Yahoo Software developer interview
I was interviewed on-campus at NIT Surathkal for Software developer role at Yahoo
Yahoo is one of the highest paying companies to visit campus; so naturally, its selection process is rigorous. It recently revamped its recruitment policy for fresher’s and only recruits from certain premier colleges. In our college (and to the best of my knowledge, in other colleges as well), Yahoo placed a relatively high GPA cutoff of 8 and restricted the applicant pool to CS candidates only (both UG and PG). As usual the first round was a written test. However, unlike most of the other companies that had come to campus.
The written test did NOT involve general aptitude questions. Most questions were CS specific and pertained to some kind of algorithmic analysis, design of recursive solutions, designing and tracing out an algorithm on a given sample etc. About 50-60% of the candidates were eliminated in this round.

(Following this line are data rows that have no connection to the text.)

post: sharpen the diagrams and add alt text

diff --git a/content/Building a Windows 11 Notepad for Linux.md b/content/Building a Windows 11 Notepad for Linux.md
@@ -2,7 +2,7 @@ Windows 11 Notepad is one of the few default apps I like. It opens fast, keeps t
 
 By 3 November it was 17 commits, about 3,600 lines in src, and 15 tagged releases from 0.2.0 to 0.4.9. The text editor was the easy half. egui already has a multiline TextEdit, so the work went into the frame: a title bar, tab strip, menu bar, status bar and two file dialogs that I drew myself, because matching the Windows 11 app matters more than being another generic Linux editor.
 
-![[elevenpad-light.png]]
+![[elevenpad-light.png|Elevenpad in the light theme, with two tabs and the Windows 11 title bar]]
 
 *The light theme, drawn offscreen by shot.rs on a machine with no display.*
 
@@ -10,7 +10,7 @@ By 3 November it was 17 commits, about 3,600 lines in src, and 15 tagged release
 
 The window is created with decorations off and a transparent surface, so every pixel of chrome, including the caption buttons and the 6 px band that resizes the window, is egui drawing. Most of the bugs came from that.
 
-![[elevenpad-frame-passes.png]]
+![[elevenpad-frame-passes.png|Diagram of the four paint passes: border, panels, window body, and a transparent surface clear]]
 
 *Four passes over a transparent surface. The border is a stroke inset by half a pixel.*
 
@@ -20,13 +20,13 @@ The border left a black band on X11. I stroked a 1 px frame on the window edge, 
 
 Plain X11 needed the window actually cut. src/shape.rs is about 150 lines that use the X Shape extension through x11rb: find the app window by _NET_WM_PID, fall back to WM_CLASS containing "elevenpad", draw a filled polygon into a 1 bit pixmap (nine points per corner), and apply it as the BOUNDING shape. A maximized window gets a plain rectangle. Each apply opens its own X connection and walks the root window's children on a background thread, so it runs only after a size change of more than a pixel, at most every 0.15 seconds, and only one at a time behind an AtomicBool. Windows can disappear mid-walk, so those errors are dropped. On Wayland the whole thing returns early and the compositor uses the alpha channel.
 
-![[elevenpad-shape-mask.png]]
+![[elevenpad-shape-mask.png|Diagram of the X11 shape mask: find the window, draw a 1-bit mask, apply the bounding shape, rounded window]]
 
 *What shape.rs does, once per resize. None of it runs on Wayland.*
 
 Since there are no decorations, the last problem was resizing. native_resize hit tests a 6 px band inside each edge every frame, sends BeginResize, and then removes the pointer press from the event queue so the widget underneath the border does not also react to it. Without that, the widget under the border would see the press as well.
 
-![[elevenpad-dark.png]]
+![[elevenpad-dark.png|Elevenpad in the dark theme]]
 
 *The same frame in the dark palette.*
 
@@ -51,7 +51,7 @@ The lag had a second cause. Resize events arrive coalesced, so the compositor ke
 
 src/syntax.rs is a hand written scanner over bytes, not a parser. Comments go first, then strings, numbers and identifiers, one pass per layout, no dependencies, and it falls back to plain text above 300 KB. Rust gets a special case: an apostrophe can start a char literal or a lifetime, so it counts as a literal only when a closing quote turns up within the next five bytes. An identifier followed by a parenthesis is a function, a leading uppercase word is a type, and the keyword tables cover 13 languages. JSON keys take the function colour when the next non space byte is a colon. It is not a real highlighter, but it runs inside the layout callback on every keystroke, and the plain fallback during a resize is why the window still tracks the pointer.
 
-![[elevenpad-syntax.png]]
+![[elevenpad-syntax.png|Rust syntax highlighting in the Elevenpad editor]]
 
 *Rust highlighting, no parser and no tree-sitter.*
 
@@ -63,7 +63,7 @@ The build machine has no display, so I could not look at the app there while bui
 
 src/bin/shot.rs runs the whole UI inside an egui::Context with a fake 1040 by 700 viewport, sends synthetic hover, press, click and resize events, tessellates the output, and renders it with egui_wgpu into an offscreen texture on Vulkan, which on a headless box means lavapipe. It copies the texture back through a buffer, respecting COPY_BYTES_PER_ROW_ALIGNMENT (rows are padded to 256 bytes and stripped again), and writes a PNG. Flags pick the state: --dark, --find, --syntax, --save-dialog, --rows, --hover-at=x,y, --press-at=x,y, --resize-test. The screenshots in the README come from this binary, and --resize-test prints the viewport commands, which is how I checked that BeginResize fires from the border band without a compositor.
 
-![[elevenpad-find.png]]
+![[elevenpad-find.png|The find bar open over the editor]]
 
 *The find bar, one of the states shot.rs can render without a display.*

- Section 1: Coding Assignment
The next round was a coding assignment. For those familiar with code-chef, the coding assignment was similar to a medium level problem (in the practice section) and had to be done in C. The codingassignment by design, required algorithmic optimization to execute within the prescribed time limit. About 10 candidates (8 UG and 2 PG) were selected for interviews. Yahoo generally conducts 4 technical interviews and an HR interview. Typically, 2 of the 4 tech interviews will be with immediate seniors in teams that are interested in your profile. The remaining two will be with more senior engineers (in fact, one of my interviews was with the tech director of a vertical at Yahoo). Interviewers discuss with each other after each interview, and some candidates were eliminated after one poor interview. It is therefore quite important to do
For a computer science student who intends to take up a technical job at a tier 1 company, spend as much time as possible, honing your technical skills. Start well before placement season, if possible, in 3rd year itself
- Cracking the Coding Interview,
- Introduction to Algorithms(by Cormen et. al),
- Algorithm design manual by Skiena,
Apart from technical skills, your communication and social skills are what can make or break an interview and eventually, decide whether or not you get the job. Objectively speaking, most candidates who make it to the final round will be very technically proficient. Therefore, your aim should be to make the decision regarding your candidature anything BUT objective. The real advantage of an interview is to let the interviewer know YOU, beyond just your written test score or your academic credentials. Interviewers like confidence in a candidate and it can even make you seem better than you really are. It will also help to have a few well thought out questions in mind for your interviewer, to show him that you have put in more effort than other candidates to find out about the kind of work going on at the company. One thing youcan do is to find out who all the interviewers are during the pre-placement talk (Yes, attending the PPT CAN BE USEFUL). General Tips Preparation Look up their LinkedIn profiles and note what projects they have worked on or guided. Asking a few insightful questions about those specific projects is a good way to create a good impression of you. It is very difficult to truly judge a candidate during a 45 minute interview, so what matters a lot is the impression left in the interviewers mind about you. If possible, try to establish a social connect during your limited interaction with the interviewers, BEFORE the interviews take place. For example, one of my interviewers, a senior tech manager at Yahoo, was an NITK alumnus. Before the interviews, I spoke to him about his experience in college. As it turns out, he was one of the founders of the web club at NITK, of which I am a member. We spoke for about 15 minutes about how the club has grown and how the club has helped its members ever since.
Read Full post...